Problem requirements –
The records below are to be written out exactly, with every picture omitted.

Start of Source information

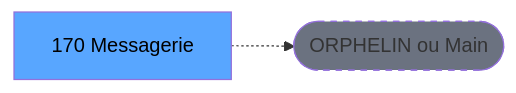
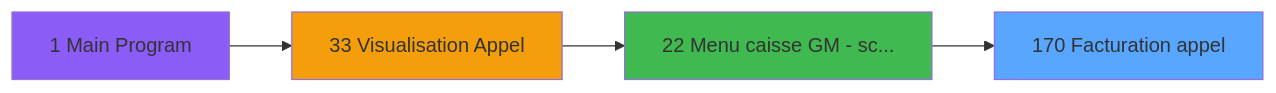
Before and after one commit to thonyAGP/magic-migration: the second of 3 diagrams in .openspec/specs/ADH-IDE-170.md, drawn with Mermaid. The commit also changed other lines of this file and 311 other files, not shown here.

````diff
--- a/.openspec/specs/ADH-IDE-170.md
+++ b/.openspec/specs/ADH-IDE-170.md
@@ -128,8 +366,14 @@
 ```mermaid
 graph LR
-    T[170 Messagerie]
-    ORPHAN([ORPHELIN ou Main])
-    T -.-> ORPHAN
-    style T fill:#58a6ff,color:#000
-    style ORPHAN fill:#6b7280,stroke-dasharray: 5 5
+    T170[170 Facturation appel]
+    style T170 fill:#58a6ff
+    CC1[1 Main Program]
+    style CC1 fill:#8b5cf6
+    CC33[33 Visualisation Appel]
+    style CC33 fill:#f59e0b
+    CC22[22 Menu caisse GM - sc...]
+    style CC22 fill:#3fb950
+    CC33 --> CC22
+    CC1 --> CC33
+    CC22 --> T170
 ```
````
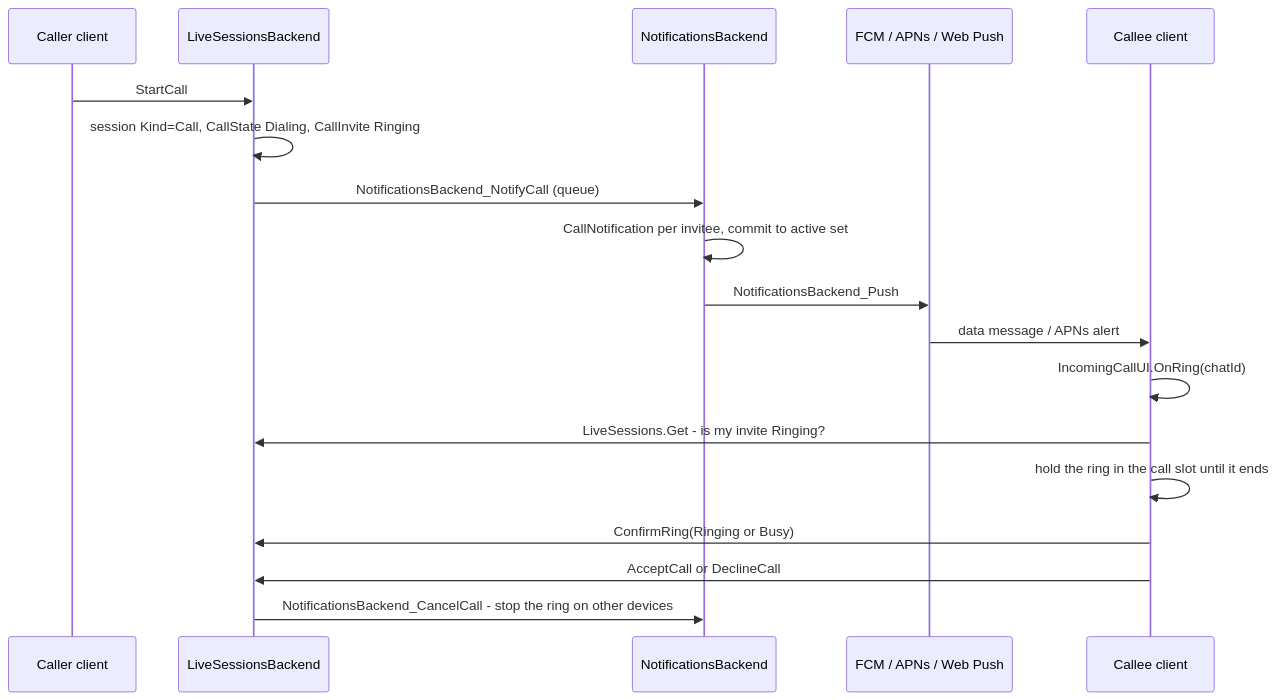
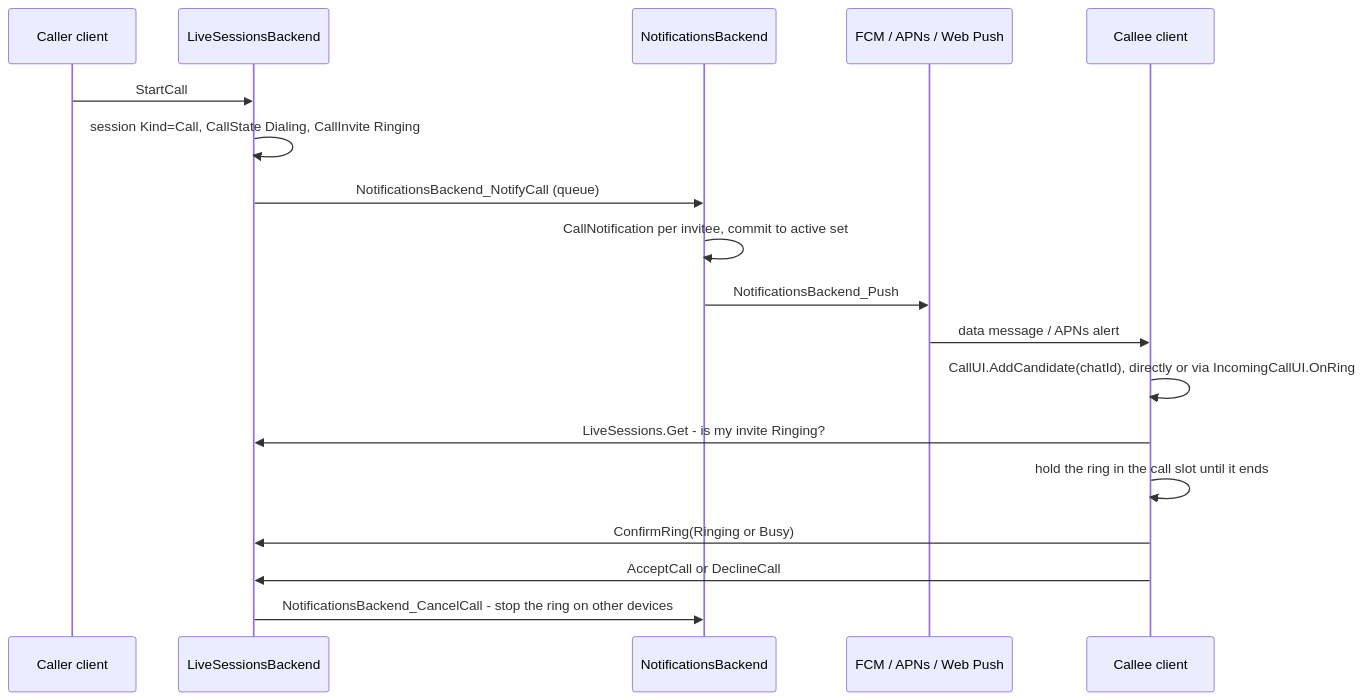
Before and after one commit to Actual-Chat/actual-chat: the diagram in docs/calls/incoming-call-flow.md, drawn with Mermaid. The commit also changed other lines of this file, not shown here.

First line of the commit message:
docs(calls): name AddCandidate as the ring entry point

````diff
--- a/docs/calls/incoming-call-flow.md
+++ b/docs/calls/incoming-call-flow.md
@@ -22,21 +23,21 @@
 ```mermaid
 sequenceDiagram
     participant Caller as Caller client
     participant LS as LiveSessionsBackend
     participant NB as NotificationsBackend
     participant Push as FCM / APNs / Web Push
     participant Callee as Callee client
 
     Caller->>LS: StartCall
     LS->>LS: session Kind=Call, CallState Dialing, CallInvite Ringing
     LS->>NB: NotificationsBackend_NotifyCall (queue)
     NB->>NB: CallNotification per invitee, commit to active set
     NB->>Push: NotificationsBackend_Push
     Push->>Callee: data message / APNs alert
-    Callee->>Callee: IncomingCallUI.OnRing(chatId)
+    Callee->>Callee: CallUI.AddCandidate(chatId), directly or via IncomingCallUI.OnRing
     Callee->>LS: LiveSessions.Get - is my invite Ringing?
     Callee->>Callee: hold the ring in the call slot until it ends
     Callee->>LS: ConfirmRing(Ringing or Busy)
     Callee->>LS: AcceptCall or DeclineCall
     LS->>NB: NotificationsBackend_CancelCall - stop the ring on other devices
 ```
````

End of Source information

Solution to this task –
Before and after one commit to thonyAGP/magic-migration: the second of 3 diagrams in .openspec/specs/ADH-IDE-170.md, drawn with Mermaid. The commit also changed other lines of this file and 311 other files, not shown here.

````diff
--- a/.openspec/specs/ADH-IDE-170.md
+++ b/.openspec/specs/ADH-IDE-170.md
@@ -128,8 +366,14 @@
 ```mermaid
 graph LR
-    T[170 Messagerie]
-    ORPHAN([ORPHELIN ou Main])
-    T -.-> ORPHAN
-    style T fill:#58a6ff,color:#000
-    style ORPHAN fill:#6b7280,stroke-dasharray: 5 5
+    T170[170 Facturation appel]
+    style T170 fill:#58a6ff
+    CC1[1 Main Program]
+    style CC1 fill:#8b5cf6
+    CC33[33 Visualisation Appel]
+    style CC33 fill:#f59e0b
+    CC22[22 Menu caisse GM - sc...]
+    style CC22 fill:#3fb950
+    CC33 --> CC22
+    CC1 --> CC33
+    CC22 --> T170
 ```
````
Before and after one commit to Actual-Chat/actual-chat: the diagram in docs/calls/incoming-call-flow.md, drawn with Mermaid. The commit also changed other lines of this file, not shown here.

First line of the commit message:
docs(calls): name AddCandidate as the ring entry point

````diff
--- a/docs/calls/incoming-call-flow.md
+++ b/docs/calls/incoming-call-flow.md
@@ -22,21 +23,21 @@
 ```mermaid
 sequenceDiagram
     participant Caller as Caller client
     participant LS as LiveSessionsBackend
     participant NB as NotificationsBackend
     participant Push as FCM / APNs / Web Push
     participant Callee as Callee client
 
     Caller->>LS: StartCall
     LS->>LS: session Kind=Call, CallState Dialing, CallInvite Ringing
     LS->>NB: NotificationsBackend_NotifyCall (queue)
     NB->>NB: CallNotification per invitee, commit to active set
     NB->>Push: NotificationsBackend_Push
     Push->>Callee: data message / APNs alert
-    Callee->>Callee: IncomingCallUI.OnRing(chatId)
+    Callee->>Callee: CallUI.AddCandidate(chatId), directly or via IncomingCallUI.OnRing
     Callee->>LS: LiveSessions.Get - is my invite Ringing?
     Callee->>Callee: hold the ring in the call slot until it ends
     Callee->>LS: ConfirmRing(Ringing or Busy)
     Callee->>LS: AcceptCall or DeclineCall
     LS->>NB: NotificationsBackend_CancelCall - stop the ring on other devices
 ```
````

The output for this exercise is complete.